### Exercise details
Word for word, copy out every line of the records, omitting each picture.

### Records for the task
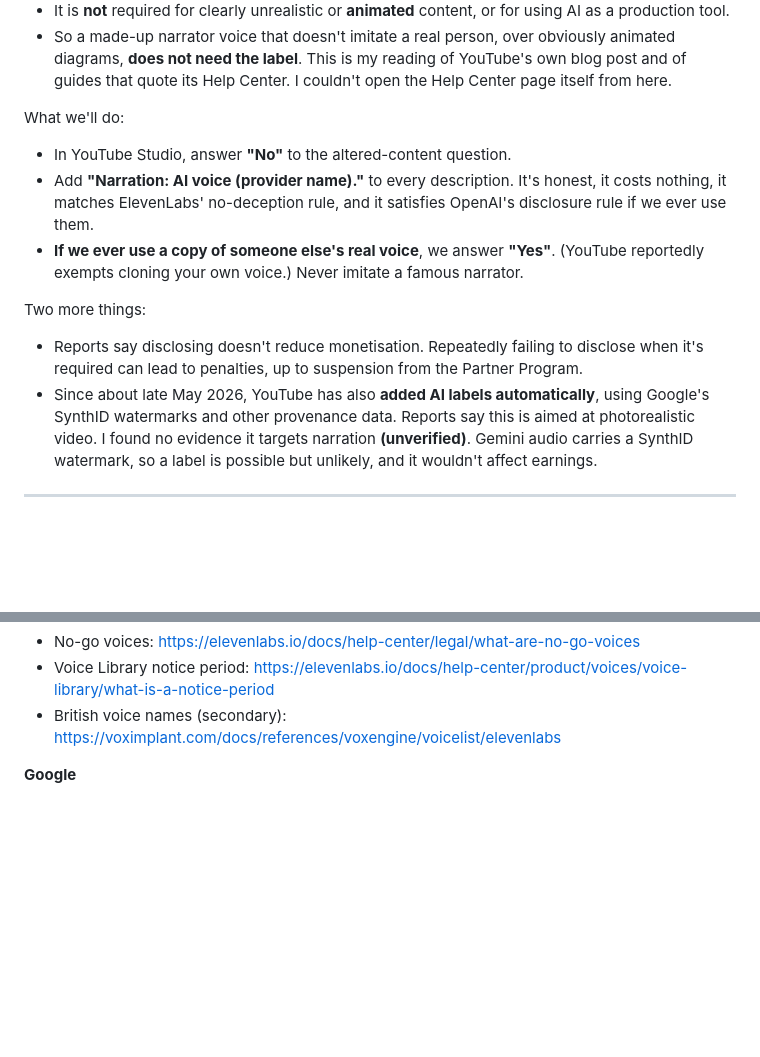
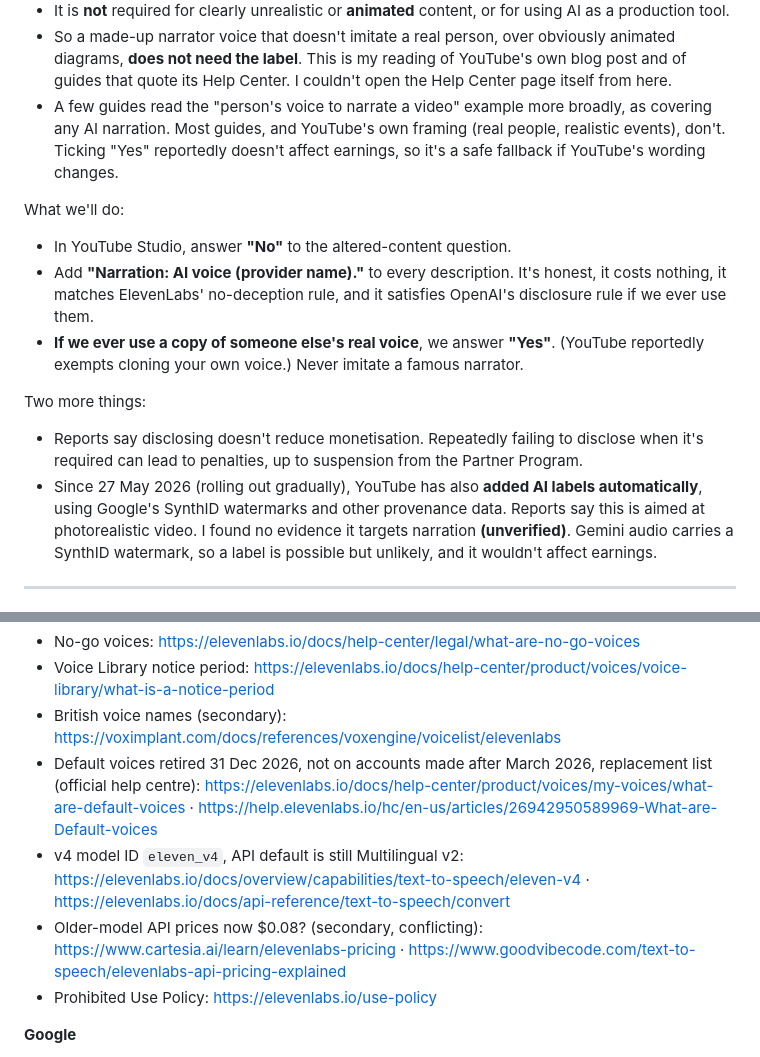
Before and after one commit to saifshamaa2010-cyber/Animation, a Markdown page: docs/voice-options.md, 2 parts joined by grey strips. GitHub-like rendering; blank space fills up the shorter version.

Commit message:
WIP: scene fixer edits
Co-Authored-By: Claude Opus 5.5 <noreply@anthropic.com>
Claude-Session: https://claude.ai/code/session_013Jk5XCLdoQFpD16Q9iRirF

```diff
--- a/docs/voice-options.md
+++ b/docs/voice-options.md
@@ -248,6 +248,10 @@ An expressive voice, rather than a flat robotic one, also helps.
 - So a made-up narrator voice that doesn't imitate a real person, over obviously animated
   diagrams, **does not need the label**. This is my reading of YouTube's own blog post and of
   guides that quote its Help Center. I couldn't open the Help Center page itself from here.
+- A few guides read the "person's voice to narrate a video" example more broadly, as covering
+  any AI narration. Most guides, and YouTube's own framing (real people, realistic events), don't.
+  Ticking "Yes" reportedly doesn't affect earnings, so it's a safe fallback if YouTube's wording
+  changes.
 
 What we'll do:
 
@@ -262,7 +266,7 @@ Two more things:
 
 - Reports say disclosing doesn't reduce monetisation. Repeatedly failing to disclose when it's
   required can lead to penalties, up to suspension from the Partner Program.
-- Since about late May 2026, YouTube has also **added AI labels automatically**, using Google's
+- Since 27 May 2026 (rolling out gradually), YouTube has also **added AI labels automatically**, using Google's
   SynthID watermarks and other provenance data. Reports say this is aimed at photorealistic
   video. I found no evidence it targets narration **(unverified)**. Gemini audio carries a SynthID
   watermark, so a label is possible but unlikely, and it wouldn't affect earnings.
@@ -293,6 +297,10 @@ Two more things:
 - No-go voices: https://elevenlabs.io/docs/help-center/legal/what-are-no-go-voices
 - Voice Library notice period: https://elevenlabs.io/docs/help-center/product/voices/voice-library/what-is-a-notice-period
 - British voice names (secondary): https://voximplant.com/docs/references/voxengine/voicelist/elevenlabs
+- Default voices retired 31 Dec 2026, not on accounts made after March 2026, replacement list (official help centre): https://elevenlabs.io/docs/help-center/product/voices/my-voices/what-are-default-voices · https://help.elevenlabs.io/hc/en-us/articles/26942950589969-What-are-Default-voices
+- v4 model ID `eleven_v4`, API default is still Multilingual v2: https://elevenlabs.io/docs/overview/capabilities/text-to-speech/eleven-v4 · https://elevenlabs.io/docs/api-reference/text-to-speech/convert
+- Older-model API prices now $0.08? (secondary, conflicting): https://www.cartesia.ai/learn/elevenlabs-pricing · https://www.goodvibecode.com/text-to-speech/elevenlabs-api-pricing-explained
+- Prohibited Use Policy: https://elevenlabs.io/use-policy
 
 **Google**
 - Gemini 3.8 TTS launch: https://blog.google/innovation-and-ai/models-and-research/gemini-models/gemini-3-8-text-to-speech/
```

### Result
Before and after one commit to saifshamaa2010-cyber/Animation, a Markdown page: docs/voice-options.md, 2 parts joined by grey strips. GitHub-like rendering; blank space fills up the shorter version.

Commit message:
WIP: scene fixer edits
Co-Authored-By: Claude Opus 5.5 <noreply@anthropic.com>
Claude-Session: https://claude.ai/code/session_013Jk5XCLdoQFpD16Q9iRirF

```diff
--- a/docs/voice-options.md
+++ b/docs/voice-options.md
@@ -248,6 +248,10 @@ An expressive voice, rather than a flat robotic one, also helps.
 - So a made-up narrator voice that doesn't imitate a real person, over obviously animated
   diagrams, **does not need the label**. This is my reading of YouTube's own blog post and of
   guides that quote its Help Center. I couldn't open the Help Center page itself from here.
+- A few guides read the "person's voice to narrate a video" example more broadly, as covering
+  any AI narration. Most guides, and YouTube's own framing (real people, realistic events), don't.
+  Ticking "Yes" reportedly doesn't affect earnings, so it's a safe fallback if YouTube's wording
+  changes.
 
 What we'll do:
 
@@ -262,7 +266,7 @@ Two more things:
 
 - Reports say disclosing doesn't reduce monetisation. Repeatedly failing to disclose when it's
   required can lead to penalties, up to suspension from the Partner Program.
-- Since about late May 2026, YouTube has also **added AI labels automatically**, using Google's
+- Since 27 May 2026 (rolling out gradually), YouTube has also **added AI labels automatically**, using Google's
   SynthID watermarks and other provenance data. Reports say this is aimed at photorealistic
   video. I found no evidence it targets narration **(unverified)**. Gemini audio carries a SynthID
   watermark, so a label is possible but unlikely, and it wouldn't affect earnings.
@@ -293,6 +297,10 @@ Two more things:
 - No-go voices: https://elevenlabs.io/docs/help-center/legal/what-are-no-go-voices
 - Voice Library notice period: https://elevenlabs.io/docs/help-center/product/voices/voice-library/what-is-a-notice-period
 - British voice names (secondary): https://voximplant.com/docs/references/voxengine/voicelist/elevenlabs
+- Default voices retired 31 Dec 2026, not on accounts made after March 2026, replacement list (official help centre): https://elevenlabs.io/docs/help-center/product/voices/my-voices/what-are-default-voices · https://help.elevenlabs.io/hc/en-us/articles/26942950589969-What-are-Default-voices
+- v4 model ID `eleven_v4`, API default is still Multilingual v2: https://elevenlabs.io/docs/overview/capabilities/text-to-speech/eleven-v4 · https://elevenlabs.io/docs/api-reference/text-to-speech/convert
+- Older-model API prices now $0.08? (secondary, conflicting): https://www.cartesia.ai/learn/elevenlabs-pricing · https://www.goodvibecode.com/text-to-speech/elevenlabs-api-pricing-explained
+- Prohibited Use Policy: https://elevenlabs.io/use-policy
 
 **Google**
 - Gemini 3.8 TTS launch: https://blog.google/innovation-and-ai/models-and-research/gemini-models/gemini-3-8-text-to-speech/
```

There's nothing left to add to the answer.